-If you're flying in the USA (domestic flights) you have to pay for a bike, even if it's packed up and the size of the bag is smaller than a long-board. Try to get away with it by saying it's "trade show equipment" or "camping gear". This works if you have a bag that does not give away what's inside. When you roll up with a box that says HARO BIKES on each side, it will be harder to convince the person behind the check-in counter.
-Some flights don't take bikes on the plane at all or limit to 5 bikes per plane. Make sure you check on that with the airline before you leave. If they don't let bikes on the plane, option C (the gearbag) is still there.

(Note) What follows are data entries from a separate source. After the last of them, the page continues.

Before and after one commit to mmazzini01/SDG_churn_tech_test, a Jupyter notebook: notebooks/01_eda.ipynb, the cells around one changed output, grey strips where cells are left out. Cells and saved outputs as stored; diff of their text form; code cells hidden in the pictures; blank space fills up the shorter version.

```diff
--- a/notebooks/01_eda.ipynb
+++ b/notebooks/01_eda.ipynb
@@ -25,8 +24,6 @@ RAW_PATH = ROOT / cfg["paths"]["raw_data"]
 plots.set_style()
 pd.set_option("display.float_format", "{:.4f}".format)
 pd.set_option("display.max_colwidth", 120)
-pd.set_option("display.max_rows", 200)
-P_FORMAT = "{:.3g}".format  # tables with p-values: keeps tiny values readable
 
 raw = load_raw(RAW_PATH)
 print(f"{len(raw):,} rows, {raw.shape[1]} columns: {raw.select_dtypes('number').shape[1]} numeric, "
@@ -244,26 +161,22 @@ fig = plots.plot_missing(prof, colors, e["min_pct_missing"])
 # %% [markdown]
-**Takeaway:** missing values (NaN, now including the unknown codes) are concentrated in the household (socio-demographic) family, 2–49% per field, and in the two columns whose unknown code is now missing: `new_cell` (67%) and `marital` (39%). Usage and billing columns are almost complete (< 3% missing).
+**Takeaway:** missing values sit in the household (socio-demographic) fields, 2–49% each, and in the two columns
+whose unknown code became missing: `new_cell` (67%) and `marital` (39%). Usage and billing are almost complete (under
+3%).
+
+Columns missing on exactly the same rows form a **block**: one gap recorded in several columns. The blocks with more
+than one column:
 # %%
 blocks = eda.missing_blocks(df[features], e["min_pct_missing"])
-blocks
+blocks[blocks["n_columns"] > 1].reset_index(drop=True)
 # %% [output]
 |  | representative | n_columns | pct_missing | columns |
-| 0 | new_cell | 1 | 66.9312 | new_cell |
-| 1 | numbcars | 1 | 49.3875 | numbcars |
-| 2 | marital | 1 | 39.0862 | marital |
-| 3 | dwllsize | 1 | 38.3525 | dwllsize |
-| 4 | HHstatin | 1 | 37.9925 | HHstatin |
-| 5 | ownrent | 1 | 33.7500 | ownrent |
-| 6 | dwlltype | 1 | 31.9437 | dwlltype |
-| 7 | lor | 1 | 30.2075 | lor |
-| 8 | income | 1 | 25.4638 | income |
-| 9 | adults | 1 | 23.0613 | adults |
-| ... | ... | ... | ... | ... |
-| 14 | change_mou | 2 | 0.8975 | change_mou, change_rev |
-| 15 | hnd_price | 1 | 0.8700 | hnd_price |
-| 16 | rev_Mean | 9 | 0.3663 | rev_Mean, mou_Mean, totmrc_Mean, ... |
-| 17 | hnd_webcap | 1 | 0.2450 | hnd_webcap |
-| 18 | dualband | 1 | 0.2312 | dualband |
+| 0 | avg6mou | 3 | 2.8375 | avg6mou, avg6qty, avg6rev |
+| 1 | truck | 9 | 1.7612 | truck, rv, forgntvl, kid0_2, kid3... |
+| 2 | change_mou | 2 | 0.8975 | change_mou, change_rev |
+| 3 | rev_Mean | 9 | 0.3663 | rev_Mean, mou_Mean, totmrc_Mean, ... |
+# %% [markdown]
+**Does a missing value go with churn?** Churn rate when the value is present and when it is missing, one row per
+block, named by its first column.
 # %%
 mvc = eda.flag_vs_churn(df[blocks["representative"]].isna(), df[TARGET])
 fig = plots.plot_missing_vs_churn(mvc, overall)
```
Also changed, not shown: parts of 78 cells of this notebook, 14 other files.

- On European flights the weight limit is usually 20 kilos. When you've got your bike, some tools and some clothes, the scale will be in the red zone quick. This is where the smile comes in. An other trick get away with paying for overweight is to lean over the bike box and let it rest against the side of the counter while it is sitting on the scale. Not all weight is on the scale this way which should save you a few Newton. You can also try to lift up the box with you foot while it's on the scale but it's hard to keep it steady. Trans Atlantic flights have a 65 kilo limit which gives more room.
- Avoid paying for overweight. It's ridiculously expensive. You usually get away with a few kilos (keep smiling and be polite!!) but if you're unlucky and have to deal with a bastard/bitch, you can be in trouble. Here's a trick, tell them you're going to put some of your gear in a locker. Instead, take all the heavy parts and tools out of your bike box and put it in your hand luggage. You might be carrying around a lot of weight, but at least you've kept the money in your pocket. If you're dealing with a real bastard/bitch, they'll weigh your hand luggage as well (5 kilos max) and you're still fucked.

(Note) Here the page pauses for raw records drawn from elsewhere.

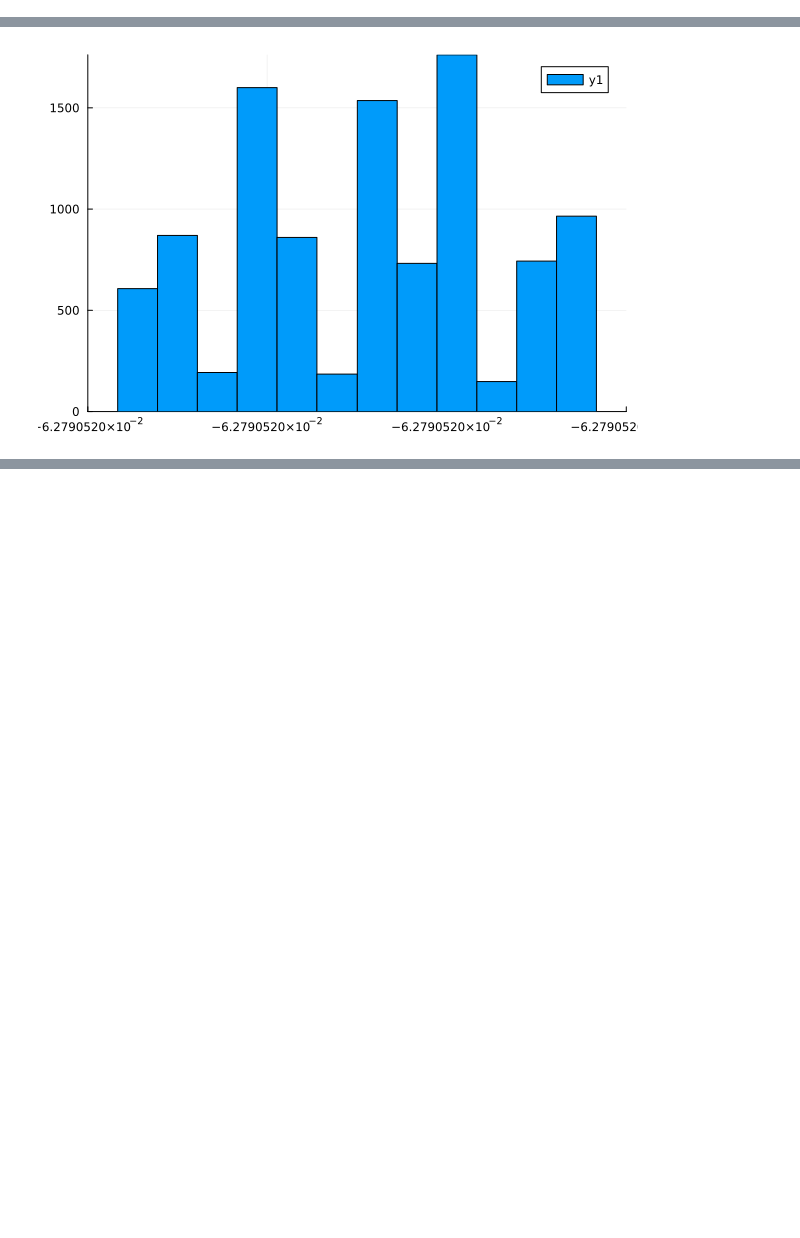
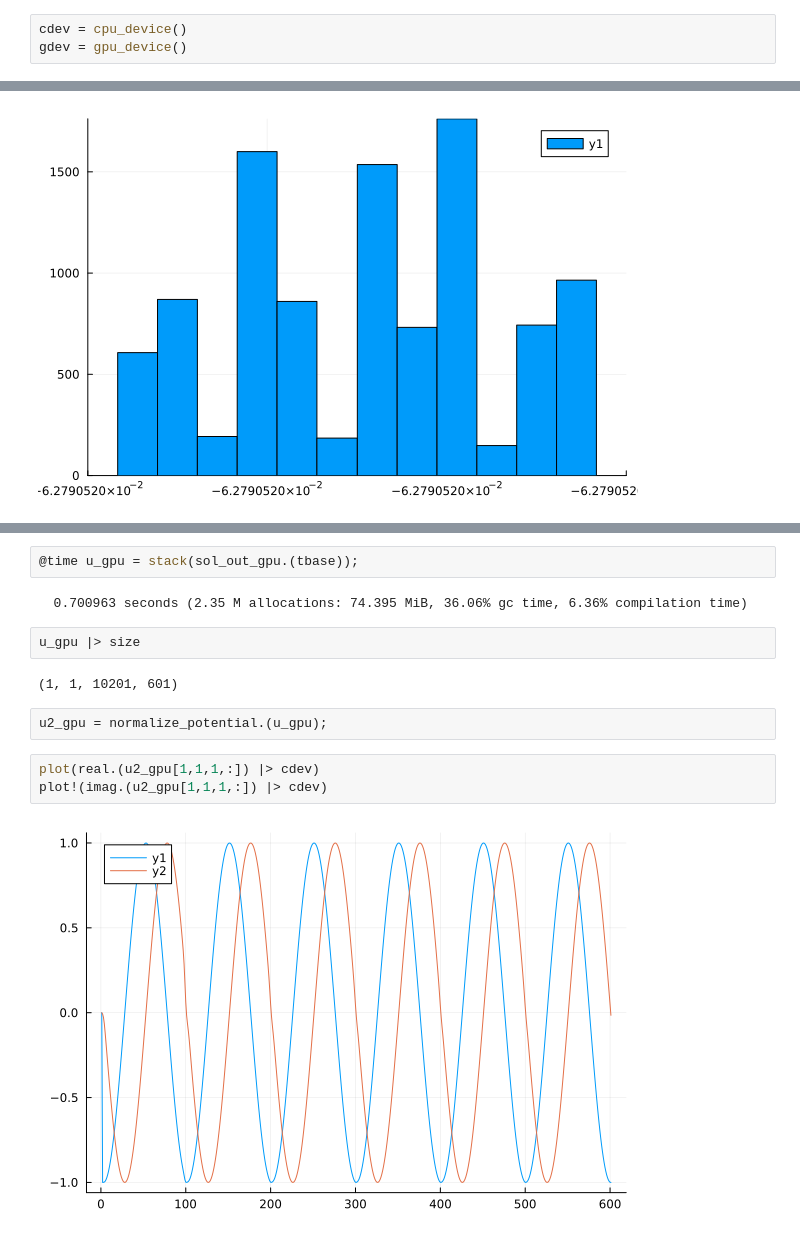
Before and after one commit to wilkieolin/PhasorNetworks.jl, a Jupyter notebook: demos/binding.ipynb, the cells around one changed output, grey strips where cells are left out. Drawn from its saved outputs; the diff is of its cells as text; blank space fills up the shorter version.

```diff
--- a/demos/binding.ipynb
+++ b/demos/binding.ipynb
@@ -7,0 +6,3 @@ using DifferentialEquations
+# %%
+cdev = cpu_device()
+gdev = gpu_device()
@@ -206,0 +162,15 @@ histogram(ang_err)
+# %%
+@time u_gpu = stack(sol_out_gpu.(tbase));
+# %% [output]
+  0.700963 seconds (2.35 M allocations: 74.395 MiB, 36.06% gc time, 6.36% compilation time)
+# %%
+u_gpu |> size
+# %% [output]
+(1, 1, 10201, 601)
+# %%
+u2_gpu = normalize_potential.(u_gpu);
+# %%
+plot(real.(u2_gpu[1,1,1,:]) |> cdev)
+plot!(imag.(u2_gpu[1,1,1,:]) |> cdev)
+# %% [output]
+[figure, added]
```
Also changed, not shown: parts of 27 cells of this notebook.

- While you're at the check-in counter, ask for an Exit seat. It's got more leg room. Also ask for a window seat and wear your hoodie. Put it on, lean against the wall and pretend you're sleeping so you don't have to talk to your neighbor if you don't feel like it.
3) When you arrive at your destiny:

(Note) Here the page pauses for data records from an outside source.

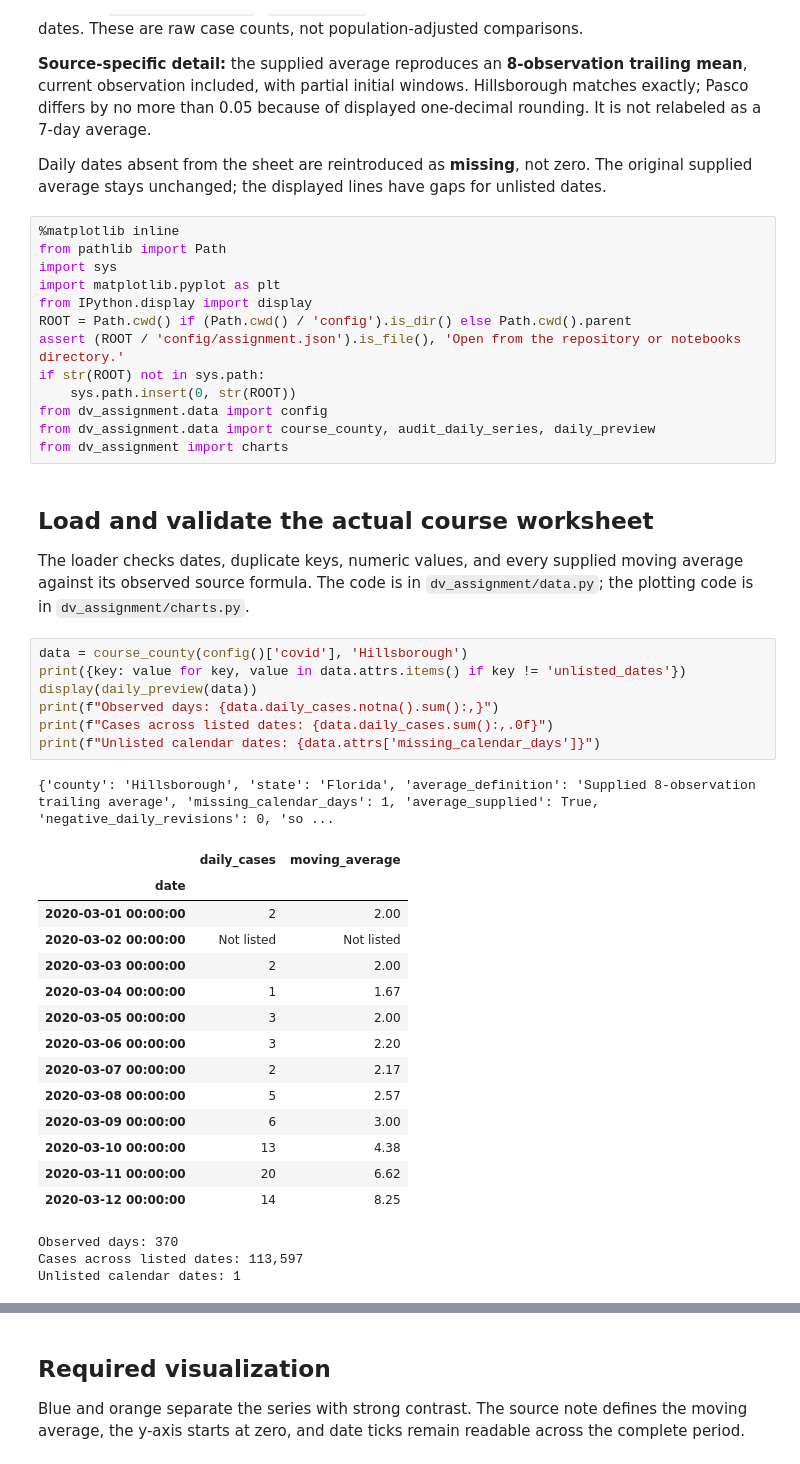
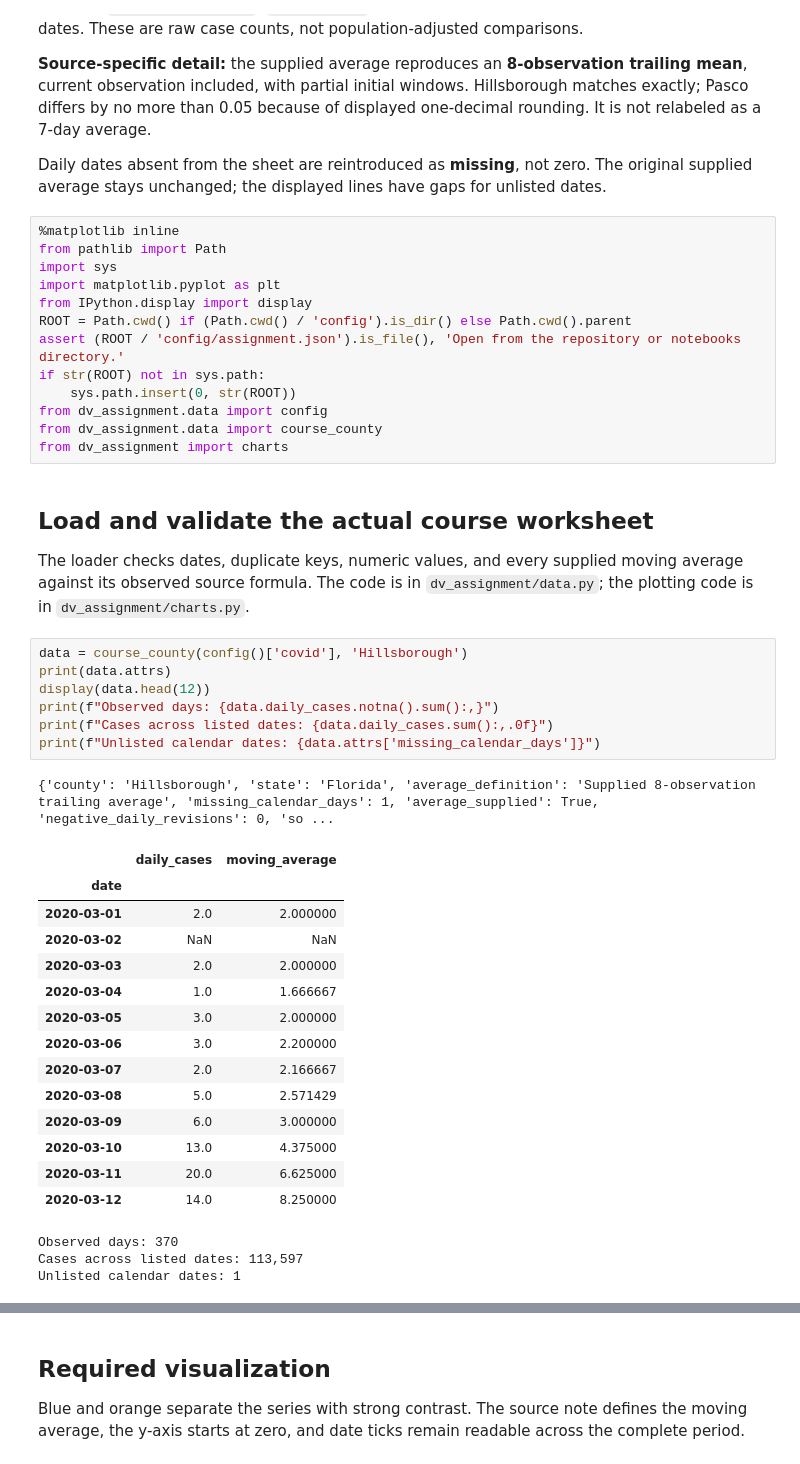
Before and after one commit to SheikhRobinEmon-USF/DV-Python-assignment, a Jupyter notebook: notebooks/03_hillsborough_covid.ipynb, the cells around one changed output, grey strips where cells are left out. Cells and saved outputs as stored; diff of their text form.

```diff
--- a/notebooks/03_hillsborough_covid.ipynb
+++ b/notebooks/03_hillsborough_covid.ipynb
@@ -21,7 +21,7 @@ assert (ROOT / 'config/assignment.json').is_file(), 'Open from the repository or
 if str(ROOT) not in sys.path:
     sys.path.insert(0, str(ROOT))
 from dv_assignment.data import config
-from dv_assignment.data import course_county, audit_daily_series, daily_preview
+from dv_assignment.data import course_county
 from dv_assignment import charts
 # %% [markdown]
 ## Load and validate the actual course worksheet
@@ -29,27 +29,27 @@ from dv_assignment import charts
 The loader checks dates, duplicate keys, numeric values, and every supplied moving average against its observed source formula. The code is in `dv_assignment/data.py`; the plotting code is in `dv_assignment/charts.py`.
 # %%
 data = course_county(config()['covid'], 'Hillsborough')
-print({key: value for key, value in data.attrs.items() if key != 'unlisted_dates'})
-display(daily_preview(data))
+print(data.attrs)
+display(data.head(12))
 print(f"Observed days: {data.daily_cases.notna().sum():,}")
 print(f"Cases across listed dates: {data.daily_cases.sum():,.0f}")
 print(f"Unlisted calendar dates: {data.attrs['missing_calendar_days']}")
 # %% [output]
 {'county': 'Hillsborough', 'state': 'Florida', 'average_definition': 'Supplied 8-observation trailing average', 'missing_calendar_days': 1, 'average_supplied': True, 'negative_daily_revisions': 0, 'so ...
 |  | daily_cases | moving_average |
 | date |  |  |
-| 2020-03-01 00:00:00 | 2 | 2.00 |
-| 2020-03-02 00:00:00 | Not listed | Not listed |
-| 2020-03-03 00:00:00 | 2 | 2.00 |
-| 2020-03-04 00:00:00 | 1 | 1.67 |
-| 2020-03-05 00:00:00 | 3 | 2.00 |
-| 2020-03-06 00:00:00 | 3 | 2.20 |
-| 2020-03-07 00:00:00 | 2 | 2.17 |
-| 2020-03-08 00:00:00 | 5 | 2.57 |
-| 2020-03-09 00:00:00 | 6 | 3.00 |
-| 2020-03-10 00:00:00 | 13 | 4.38 |
-| 2020-03-11 00:00:00 | 20 | 6.62 |
-| 2020-03-12 00:00:00 | 14 | 8.25 |
+| 2020-03-01 | 2.0 | 2.000000 |
+| 2020-03-02 | NaN | NaN |
+| 2020-03-03 | 2.0 | 2.000000 |
+| 2020-03-04 | 1.0 | 1.666667 |
+| 2020-03-05 | 3.0 | 2.000000 |
+| 2020-03-06 | 3.0 | 2.200000 |
+| 2020-03-07 | 2.0 | 2.166667 |
+| 2020-03-08 | 5.0 | 2.571429 |
+| 2020-03-09 | 6.0 | 3.000000 |
+| 2020-03-10 | 13.0 | 4.375000 |
+| 2020-03-11 | 20.0 | 6.625000 |
+| 2020-03-12 | 14.0 | 8.250000 |
 Observed days: 370
 Cases across listed dates: 113,597
 Unlisted calendar dates: 1
```
Also changed, not shown: parts of 2 cells of this notebook, 20 other files.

- Once you arrive, your bike might not be on the belt. Don't worry, there's a special section for oversized luggage. Most likely your bike is sitting there.
- Make a name tag and put it on your bike/bag. Don't show the address publicly as they might be robbing your house while you're on your trip (yes there are jerks out there). Save your baggage claim tickets on a safe place. It wouldn't be the first time that your bike does not show up. That's when you need those.
- When you don't put your bike in a box or a bag and your bike does not show up, look behind the flaps of the belt. Most likely you can see that your bike is stuck with the handlebars. The belt is still running and your grips will be ruined but it feels so good to see the bike that you couldn't care less about the grips. Expect the bike to get banged up if you don't box it up.
- Bring the tools you need to put your bike together. That includes a pump. Some small hand pumps are actually quite good and will get you at least to the next gas station or to the contest.
- Here's another tip: When you hate to be questioned by customs, put some dirty underwear, socks and stinky pads on top of your bike so when they open the bag they will send you off......(this has worked for me in the past).
Hope this helps you on your next trip.